MDC Gave Miami-Dade State Attorney the 'Opportunity to Launch'
|Katherine Fernández Rundle|
As state attorney for Miami-Dade County, Katherine Fernández Rundle has worked passionately and tirelessly to create and promote a safe community in which to live and raise our families.
Her desire to continuously strive for this goal has its origins in principles instilled by her father, Dr. Carlos Benito Fernández, the first Hispanic judge in Miami-Dade County, who undertook similar causes.
Fernández Rundle began her legal career as a student at Miami Dade College. After receiving her Associate in Arts, she transferred to the University of Miami, earned a bachelor’s degree, and then concluded her studies at the University of Cambridge in London, where she completed a master’s and law degree.
In 1977, Fernández Rundle was recruited to work in the Miami-Dade State Attorney’s Office. She rose through the ranks as a trial attorney prosecuting all types of criminal cases in the 11th Judicial Circuit. Ultimately, she served as chief assistant state attorney under Janet Reno.
Gov. Lawton Chiles appointed her as Reno’s successor in 1993, making her the first female Hispanic state attorney in Florida.
Prior to her appointment, The Miami Herald reported Fernández Rundle’s colleagues and observers described her as “hard working, politically connected and committed to improving the courthouse with innovations.”

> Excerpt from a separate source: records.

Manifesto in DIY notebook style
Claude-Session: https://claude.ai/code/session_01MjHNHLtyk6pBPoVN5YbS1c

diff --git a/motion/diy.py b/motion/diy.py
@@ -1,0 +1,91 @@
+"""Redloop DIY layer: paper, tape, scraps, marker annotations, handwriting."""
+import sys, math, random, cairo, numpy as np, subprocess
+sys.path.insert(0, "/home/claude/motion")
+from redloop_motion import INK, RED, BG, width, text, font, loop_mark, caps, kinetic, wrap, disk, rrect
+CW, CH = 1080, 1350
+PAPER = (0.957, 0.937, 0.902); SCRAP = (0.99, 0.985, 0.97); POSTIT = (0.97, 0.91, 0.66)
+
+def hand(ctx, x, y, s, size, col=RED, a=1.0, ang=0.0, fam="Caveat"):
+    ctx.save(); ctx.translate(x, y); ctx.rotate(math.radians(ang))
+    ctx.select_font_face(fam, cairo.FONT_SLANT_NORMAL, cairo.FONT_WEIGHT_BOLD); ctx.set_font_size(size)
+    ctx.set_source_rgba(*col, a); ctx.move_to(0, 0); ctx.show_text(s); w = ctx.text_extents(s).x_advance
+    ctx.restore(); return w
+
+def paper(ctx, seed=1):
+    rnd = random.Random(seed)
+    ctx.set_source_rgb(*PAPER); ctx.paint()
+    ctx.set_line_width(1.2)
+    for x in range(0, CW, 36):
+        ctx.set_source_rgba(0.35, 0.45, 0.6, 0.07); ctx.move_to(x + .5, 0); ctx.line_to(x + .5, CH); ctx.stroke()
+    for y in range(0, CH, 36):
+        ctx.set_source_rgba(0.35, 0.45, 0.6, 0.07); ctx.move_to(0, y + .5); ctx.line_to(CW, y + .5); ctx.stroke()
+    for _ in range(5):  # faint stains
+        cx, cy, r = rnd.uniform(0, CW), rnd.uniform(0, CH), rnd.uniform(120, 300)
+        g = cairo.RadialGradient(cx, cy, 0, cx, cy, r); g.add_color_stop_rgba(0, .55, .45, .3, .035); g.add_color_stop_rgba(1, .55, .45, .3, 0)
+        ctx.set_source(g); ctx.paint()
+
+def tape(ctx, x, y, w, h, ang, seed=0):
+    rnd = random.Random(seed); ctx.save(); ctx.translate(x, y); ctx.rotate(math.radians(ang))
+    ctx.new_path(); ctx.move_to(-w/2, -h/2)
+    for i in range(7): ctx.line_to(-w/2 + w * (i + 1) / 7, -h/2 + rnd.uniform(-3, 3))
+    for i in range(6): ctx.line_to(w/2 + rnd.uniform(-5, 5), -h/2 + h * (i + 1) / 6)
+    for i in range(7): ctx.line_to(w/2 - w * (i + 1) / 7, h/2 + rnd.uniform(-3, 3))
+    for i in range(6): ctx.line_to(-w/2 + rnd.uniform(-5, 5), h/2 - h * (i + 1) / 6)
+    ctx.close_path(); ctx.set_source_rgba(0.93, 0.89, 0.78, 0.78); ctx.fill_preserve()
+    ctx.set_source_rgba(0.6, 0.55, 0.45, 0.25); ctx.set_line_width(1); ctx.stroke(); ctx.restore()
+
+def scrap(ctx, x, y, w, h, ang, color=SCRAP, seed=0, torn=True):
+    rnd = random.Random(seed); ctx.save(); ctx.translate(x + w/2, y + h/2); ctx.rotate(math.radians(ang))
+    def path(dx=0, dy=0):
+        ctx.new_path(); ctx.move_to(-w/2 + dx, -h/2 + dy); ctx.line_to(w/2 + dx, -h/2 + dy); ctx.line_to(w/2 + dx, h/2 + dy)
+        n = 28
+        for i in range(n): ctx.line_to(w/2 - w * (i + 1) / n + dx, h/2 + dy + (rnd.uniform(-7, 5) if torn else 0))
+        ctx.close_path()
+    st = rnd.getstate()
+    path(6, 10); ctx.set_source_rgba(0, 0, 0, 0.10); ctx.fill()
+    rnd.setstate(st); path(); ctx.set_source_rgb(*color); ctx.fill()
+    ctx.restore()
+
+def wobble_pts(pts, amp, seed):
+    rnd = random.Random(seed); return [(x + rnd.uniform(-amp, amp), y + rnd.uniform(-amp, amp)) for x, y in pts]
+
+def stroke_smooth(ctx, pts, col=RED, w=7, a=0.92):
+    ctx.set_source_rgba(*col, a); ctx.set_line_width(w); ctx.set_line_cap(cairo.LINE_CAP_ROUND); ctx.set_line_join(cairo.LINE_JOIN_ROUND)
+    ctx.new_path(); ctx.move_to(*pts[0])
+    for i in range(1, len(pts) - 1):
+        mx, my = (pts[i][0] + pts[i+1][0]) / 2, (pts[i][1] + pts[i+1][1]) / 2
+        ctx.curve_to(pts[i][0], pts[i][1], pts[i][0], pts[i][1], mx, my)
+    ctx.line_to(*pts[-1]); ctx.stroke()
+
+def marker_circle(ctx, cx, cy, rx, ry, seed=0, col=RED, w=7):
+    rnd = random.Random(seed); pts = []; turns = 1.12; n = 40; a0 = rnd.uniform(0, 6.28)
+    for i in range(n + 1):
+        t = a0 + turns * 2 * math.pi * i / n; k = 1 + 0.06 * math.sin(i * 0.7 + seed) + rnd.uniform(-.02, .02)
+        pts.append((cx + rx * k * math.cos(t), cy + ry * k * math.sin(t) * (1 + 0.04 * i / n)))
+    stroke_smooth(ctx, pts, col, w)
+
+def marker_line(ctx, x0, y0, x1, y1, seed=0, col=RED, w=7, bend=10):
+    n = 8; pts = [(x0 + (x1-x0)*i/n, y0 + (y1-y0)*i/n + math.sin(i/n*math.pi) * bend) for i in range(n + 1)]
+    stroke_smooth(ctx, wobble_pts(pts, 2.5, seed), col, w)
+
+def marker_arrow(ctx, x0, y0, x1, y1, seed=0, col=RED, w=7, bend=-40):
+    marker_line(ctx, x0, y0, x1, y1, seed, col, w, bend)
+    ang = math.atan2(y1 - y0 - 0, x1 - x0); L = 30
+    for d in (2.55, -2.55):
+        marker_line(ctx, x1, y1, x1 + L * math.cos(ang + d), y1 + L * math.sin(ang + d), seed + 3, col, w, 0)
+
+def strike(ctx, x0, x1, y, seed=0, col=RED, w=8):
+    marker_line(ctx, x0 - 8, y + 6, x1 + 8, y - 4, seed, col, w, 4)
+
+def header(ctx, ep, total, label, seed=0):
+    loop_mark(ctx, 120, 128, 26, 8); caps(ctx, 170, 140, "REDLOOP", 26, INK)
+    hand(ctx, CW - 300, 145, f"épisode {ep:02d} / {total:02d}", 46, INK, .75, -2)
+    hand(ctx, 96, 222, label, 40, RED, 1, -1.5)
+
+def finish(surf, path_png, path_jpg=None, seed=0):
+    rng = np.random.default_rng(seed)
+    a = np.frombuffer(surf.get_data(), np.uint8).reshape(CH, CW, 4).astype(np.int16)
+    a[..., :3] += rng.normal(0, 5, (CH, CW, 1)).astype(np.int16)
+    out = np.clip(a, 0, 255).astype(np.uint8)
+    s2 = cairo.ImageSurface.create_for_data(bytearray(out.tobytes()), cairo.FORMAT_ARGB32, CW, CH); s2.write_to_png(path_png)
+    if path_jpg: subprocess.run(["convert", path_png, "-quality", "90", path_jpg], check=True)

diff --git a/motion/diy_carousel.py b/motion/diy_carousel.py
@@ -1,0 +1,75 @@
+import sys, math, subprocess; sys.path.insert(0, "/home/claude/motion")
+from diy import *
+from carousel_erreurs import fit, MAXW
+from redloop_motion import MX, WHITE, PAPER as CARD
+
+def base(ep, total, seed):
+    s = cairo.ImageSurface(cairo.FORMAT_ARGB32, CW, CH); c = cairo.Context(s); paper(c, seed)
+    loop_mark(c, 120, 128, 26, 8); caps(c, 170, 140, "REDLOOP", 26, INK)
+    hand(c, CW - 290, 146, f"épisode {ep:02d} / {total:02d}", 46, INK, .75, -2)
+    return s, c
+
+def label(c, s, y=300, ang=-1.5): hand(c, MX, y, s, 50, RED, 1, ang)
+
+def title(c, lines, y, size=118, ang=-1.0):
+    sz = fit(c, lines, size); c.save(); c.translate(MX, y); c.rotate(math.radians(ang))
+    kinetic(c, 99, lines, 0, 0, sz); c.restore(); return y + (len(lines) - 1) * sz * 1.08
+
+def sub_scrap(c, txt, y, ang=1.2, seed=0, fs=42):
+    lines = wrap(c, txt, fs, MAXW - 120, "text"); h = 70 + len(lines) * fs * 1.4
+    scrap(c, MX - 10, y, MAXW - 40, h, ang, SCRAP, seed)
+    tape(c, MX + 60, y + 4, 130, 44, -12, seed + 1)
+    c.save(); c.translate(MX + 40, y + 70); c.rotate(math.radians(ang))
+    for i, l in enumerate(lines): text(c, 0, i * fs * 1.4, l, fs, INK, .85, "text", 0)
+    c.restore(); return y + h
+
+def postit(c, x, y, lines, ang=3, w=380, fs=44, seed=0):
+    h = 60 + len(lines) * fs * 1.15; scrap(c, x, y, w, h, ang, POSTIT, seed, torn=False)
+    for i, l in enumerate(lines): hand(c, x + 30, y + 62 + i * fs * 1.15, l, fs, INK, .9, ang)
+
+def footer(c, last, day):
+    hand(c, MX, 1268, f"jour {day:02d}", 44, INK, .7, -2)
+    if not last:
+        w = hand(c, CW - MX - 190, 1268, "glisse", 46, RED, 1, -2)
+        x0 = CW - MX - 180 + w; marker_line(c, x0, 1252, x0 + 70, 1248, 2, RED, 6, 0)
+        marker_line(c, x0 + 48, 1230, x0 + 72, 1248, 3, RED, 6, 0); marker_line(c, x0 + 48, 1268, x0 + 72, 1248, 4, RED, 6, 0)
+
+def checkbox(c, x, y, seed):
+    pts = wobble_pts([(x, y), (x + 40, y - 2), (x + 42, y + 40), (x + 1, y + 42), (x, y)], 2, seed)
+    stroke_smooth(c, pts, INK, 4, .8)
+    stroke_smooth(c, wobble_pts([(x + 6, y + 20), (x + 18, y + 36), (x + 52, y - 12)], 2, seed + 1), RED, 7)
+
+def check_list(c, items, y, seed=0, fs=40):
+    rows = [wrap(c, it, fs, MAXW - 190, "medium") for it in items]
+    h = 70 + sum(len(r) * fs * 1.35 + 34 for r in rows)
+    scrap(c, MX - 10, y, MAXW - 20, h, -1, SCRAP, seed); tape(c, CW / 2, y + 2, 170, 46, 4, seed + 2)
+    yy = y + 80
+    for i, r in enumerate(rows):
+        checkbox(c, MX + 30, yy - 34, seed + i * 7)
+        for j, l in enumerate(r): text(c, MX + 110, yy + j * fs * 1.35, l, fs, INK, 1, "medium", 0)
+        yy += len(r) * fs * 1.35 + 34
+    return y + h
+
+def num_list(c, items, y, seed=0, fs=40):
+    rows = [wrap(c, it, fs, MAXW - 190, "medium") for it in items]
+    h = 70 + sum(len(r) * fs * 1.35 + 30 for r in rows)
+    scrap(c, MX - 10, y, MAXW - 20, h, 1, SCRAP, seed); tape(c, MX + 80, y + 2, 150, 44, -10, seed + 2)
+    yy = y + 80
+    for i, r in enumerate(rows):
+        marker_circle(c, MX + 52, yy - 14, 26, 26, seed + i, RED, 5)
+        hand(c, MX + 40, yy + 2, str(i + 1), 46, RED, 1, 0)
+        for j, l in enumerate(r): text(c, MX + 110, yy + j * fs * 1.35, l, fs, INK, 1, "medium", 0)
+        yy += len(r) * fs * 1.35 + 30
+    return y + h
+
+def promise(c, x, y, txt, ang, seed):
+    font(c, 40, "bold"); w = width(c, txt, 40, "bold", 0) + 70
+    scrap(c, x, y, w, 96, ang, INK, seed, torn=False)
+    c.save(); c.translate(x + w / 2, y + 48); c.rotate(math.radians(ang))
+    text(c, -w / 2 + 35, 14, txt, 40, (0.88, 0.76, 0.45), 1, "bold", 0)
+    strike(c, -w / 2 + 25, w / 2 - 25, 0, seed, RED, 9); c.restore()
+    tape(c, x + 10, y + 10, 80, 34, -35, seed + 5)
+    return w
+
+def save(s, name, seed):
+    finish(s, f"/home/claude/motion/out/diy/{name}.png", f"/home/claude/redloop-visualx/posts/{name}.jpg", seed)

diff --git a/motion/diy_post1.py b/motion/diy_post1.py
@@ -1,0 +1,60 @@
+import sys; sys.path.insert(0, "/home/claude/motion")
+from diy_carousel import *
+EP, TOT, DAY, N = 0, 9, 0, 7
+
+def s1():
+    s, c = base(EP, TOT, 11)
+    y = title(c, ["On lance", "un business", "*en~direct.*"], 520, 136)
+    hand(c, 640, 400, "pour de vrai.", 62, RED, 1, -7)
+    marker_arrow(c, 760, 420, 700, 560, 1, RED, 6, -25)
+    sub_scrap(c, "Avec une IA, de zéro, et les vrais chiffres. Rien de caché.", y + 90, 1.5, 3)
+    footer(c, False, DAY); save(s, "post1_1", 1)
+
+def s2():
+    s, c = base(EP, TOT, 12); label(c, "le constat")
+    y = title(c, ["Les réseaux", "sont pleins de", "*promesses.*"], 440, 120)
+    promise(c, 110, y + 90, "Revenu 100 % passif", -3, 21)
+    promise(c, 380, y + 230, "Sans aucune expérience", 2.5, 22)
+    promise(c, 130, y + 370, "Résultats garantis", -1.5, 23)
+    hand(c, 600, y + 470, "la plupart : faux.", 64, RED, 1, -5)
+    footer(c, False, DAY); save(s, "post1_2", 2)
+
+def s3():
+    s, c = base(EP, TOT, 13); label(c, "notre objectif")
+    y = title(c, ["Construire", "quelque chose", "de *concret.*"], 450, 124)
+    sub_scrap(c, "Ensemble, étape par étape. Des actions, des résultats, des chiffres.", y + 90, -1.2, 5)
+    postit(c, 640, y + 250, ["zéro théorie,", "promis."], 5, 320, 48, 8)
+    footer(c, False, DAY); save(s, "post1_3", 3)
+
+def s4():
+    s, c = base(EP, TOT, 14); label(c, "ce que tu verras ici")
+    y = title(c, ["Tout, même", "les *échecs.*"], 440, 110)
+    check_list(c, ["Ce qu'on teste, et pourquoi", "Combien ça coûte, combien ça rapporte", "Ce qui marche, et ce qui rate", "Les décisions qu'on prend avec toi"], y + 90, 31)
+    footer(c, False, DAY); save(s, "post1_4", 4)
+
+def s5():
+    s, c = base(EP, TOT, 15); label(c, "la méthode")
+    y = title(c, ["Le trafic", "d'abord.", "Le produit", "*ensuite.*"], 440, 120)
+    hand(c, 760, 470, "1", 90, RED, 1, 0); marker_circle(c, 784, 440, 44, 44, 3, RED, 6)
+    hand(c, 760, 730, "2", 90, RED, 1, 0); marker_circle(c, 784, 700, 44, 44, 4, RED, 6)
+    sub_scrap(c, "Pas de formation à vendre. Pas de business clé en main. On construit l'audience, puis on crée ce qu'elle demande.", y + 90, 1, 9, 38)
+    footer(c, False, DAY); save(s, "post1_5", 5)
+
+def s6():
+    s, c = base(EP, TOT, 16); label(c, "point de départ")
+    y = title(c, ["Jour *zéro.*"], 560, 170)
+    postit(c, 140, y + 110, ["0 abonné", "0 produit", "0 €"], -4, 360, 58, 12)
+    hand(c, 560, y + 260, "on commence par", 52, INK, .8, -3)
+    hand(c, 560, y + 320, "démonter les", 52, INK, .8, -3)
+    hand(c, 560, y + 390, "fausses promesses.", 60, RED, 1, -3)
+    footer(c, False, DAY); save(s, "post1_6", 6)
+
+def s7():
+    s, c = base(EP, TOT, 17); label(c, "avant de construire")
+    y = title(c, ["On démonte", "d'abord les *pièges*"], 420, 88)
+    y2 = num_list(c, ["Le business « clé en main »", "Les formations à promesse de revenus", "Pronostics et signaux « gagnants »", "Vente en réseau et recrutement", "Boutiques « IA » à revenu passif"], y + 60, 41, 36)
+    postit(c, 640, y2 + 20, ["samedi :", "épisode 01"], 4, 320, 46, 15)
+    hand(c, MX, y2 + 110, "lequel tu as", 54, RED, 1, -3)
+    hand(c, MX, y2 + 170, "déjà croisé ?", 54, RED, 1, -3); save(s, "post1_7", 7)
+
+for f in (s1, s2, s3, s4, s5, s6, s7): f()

Since first taking the oath of office 15 years ago, she has played an instrumental part in the creation of numerous diversion and crime prevention programs in the criminal courts, including the nationally recognized Drug Court Program and the Domestic Violence Court. She has been a driving force in establishing pioneer educational programs that reach out to all segments of the community.
She has led the state successfully in several efforts that have helped write legislation to combat crime and enhance sentencing guidelines. Fernández Rundle has also focused heavily on public corruption with the intent of maintaining the integrity of public systems.
Fernández Rundle has received awards from numerous organizations, including the American Cancer Society, the Hispanic Bar Association, the Dade County Association for Women Lawyers and, most recently, the Dade County Bar Association. Last year she was elected to the board of directors of the National District Attorneys Association, the nation’s largest and most influential prosecutor’s organization.
“Miami Dade College gave me the opportunity to launch my professional and legal career,” Fernández Rundle said. “This wonderful institution has also been long recognized for laying the groundwork for many others in our community to excel in their respective career fields. MDC will always hold a very special place in my heart.”
— Staff Report